Savour the complexity in that starting point for this funny, dark, and entirely original drama, which as an added bonus features a richly textured comic performance from Adrian Edmondson. Once Upon a Time in Nazi Occupied Tunisia confirms Josh Azouz as a playwright you want to keep watching. As he showed in the terrifyingly surreal Buggy Baby and in the gentle The Mikvah Project, you never quite know which way his bold imagination is going to lead him.
In this case, it is to 1943, just after the Nazis have invaded Tunisia, where their presence is putting new pressures on a society that has constantly had to adapt to colonialism and oppression yet appears to have forged its own tolerant character. Azouz and his designer Max Johns cope brilliantly with this period setting: the characters speak English throughout but tell us they are speaking different languages at different points; Johns has designed a set of white wood boxes that convey heat, allow burial and hiding, and at two points are opened to reveal the blue and white tiles of luxurious living. The characters wear clothes that are almost but not quite contemporary.
Combined with Jess Bernberg's lighting and David Gregory's unobtrusive sound, creates a setting that is once historic and universal, a place in which Azouz can explore themes that are at once huge – the rifts between the Jews and Muslims across many countries, the rise of Zionism – and specific, in the shape of the domestic drama that binds together Victor and Youssef and their wives, Loys and Faiza.
Into this mix, the Nazis arrive like a grenade, but even they have strangely domestic names such as Grandma, Little Fella, and Memento, comic book characters who are all the more terrifying because they seem so ineffectual. "You should be afraid," Edmondson's urbane Grandma (so-called because he likes knitting) hisses at the imprisoned Victor. "Any Nazi with prospects is in Europe. They only send animals to Africa."
Edmondson is without doubt the star of the evening. Even hobbling on a stick, necessitated by a knee injury, he brings a blast of unnerving energy to proceedings. Like the snakes with which he is obsessed in one monologue, he has a coiled malice that hides beneath the civilised surface he presents to the world; when the madness breaks forth it is both mesmeric and frightening.
He's such a physical actor, with a kind of clumsy grace in every gesture. A long, dinner scene, between him and Yasmin Paige's vital, vivid Loys, is underpinned by real tension as Nazi confronts liberated, rich Jewish woman, and they debate questions of identity, anti-Semitism, and human rights with animation and passion. Yet a shocking chill enters the conversation about whether a person is defined by one aspect of themselves or many, when suddenly Edmondson leers: "What a thrill to be so close to Jewish hate."

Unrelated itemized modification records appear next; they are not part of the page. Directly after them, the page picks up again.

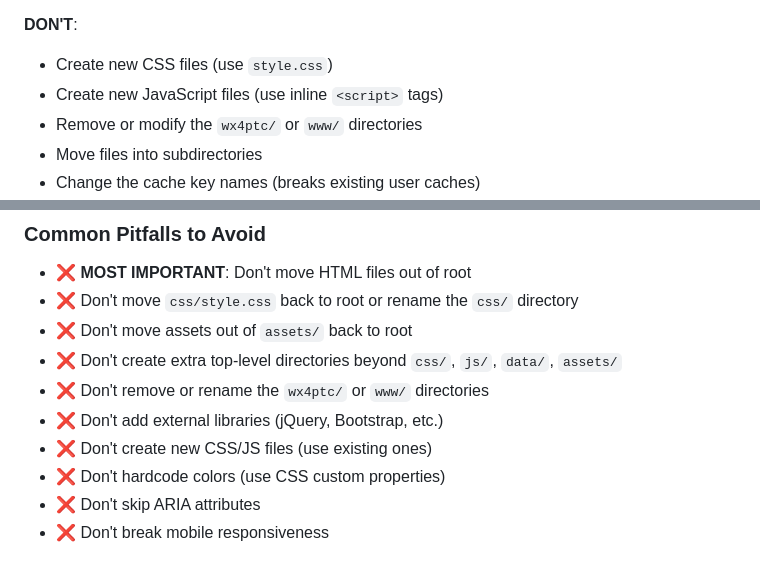
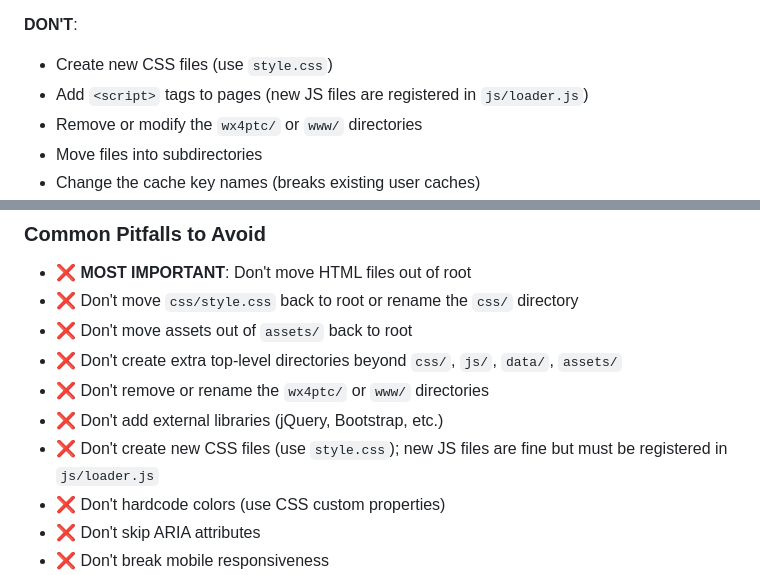
Before and after one commit to discerningowl/georgiaskywarn, a Markdown page: CLAUDE.md, 2 parts joined by grey strips. Drawn GitHub-style.

Commit message:
docs: Settle the JS rule in CLAUDE.md: new JS files are fine if registered in loader.js
Co-Authored-By: Claude Sonnet 5.5 <noreply@anthropic.com>

```diff
--- a/CLAUDE.md
+++ b/CLAUDE.md
@@ -214,7 +214,7 @@ Alerts are filtered to `senderName` containing "NWS Peachtree City"; responses a
 
 **DON'T**:
 - Create new CSS files (use `style.css`)
-- Create new JavaScript files (use inline `<script>` tags)
+- Add `<script>` tags to pages (new JS files are registered in `js/loader.js`)
 - Remove or modify the `wx4ptc/` or `www/` directories
 - Move files into subdirectories
 - Change the cache key names (breaks existing user caches)
@@ -421,7 +421,7 @@ When a user indicates the session is ending (e.g., "this session is over", "wrap
 - ❌ Don't create extra top-level directories beyond `css/`, `js/`, `data/`, `assets/`
 - ❌ Don't remove or rename the `wx4ptc/` or `www/` directories
 - ❌ Don't add external libraries (jQuery, Bootstrap, etc.)
-- ❌ Don't create new CSS/JS files (use existing ones)
+- ❌ Don't create new CSS files (use `style.css`); new JS files are fine but must be registered in `js/loader.js`
 - ❌ Don't hardcode colors (use CSS custom properties)
 - ❌ Don't skip ARIA attributes
 - ❌ Don't break mobile responsiveness
```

Other scenes lack this degree of clarity. There are many brilliant moments, but the overall effect of the piece is muted by its digressive form – there is a lot of history and a lot of drama to cram in – and speeches of exposition that break into the arc of the drama. The pacing of Eleanor Rhode's direction and some performances seem uncertain too, though Pierro Niel-Mee's Victor makes the most of the character's infuriating qualities, and Ethan Kai's Youssef allows his essential sweetness to glimmer through his posturing.
One of the many qualities of Azouz's writing is his ability to create characters who are flawed, who do represent many things rather than a single aspect of themselves on stage. Even when the execution doesn't quite match his ambition, his writing and his ideas have a freshness, a challenge and a humanity that makes them worth spending time with.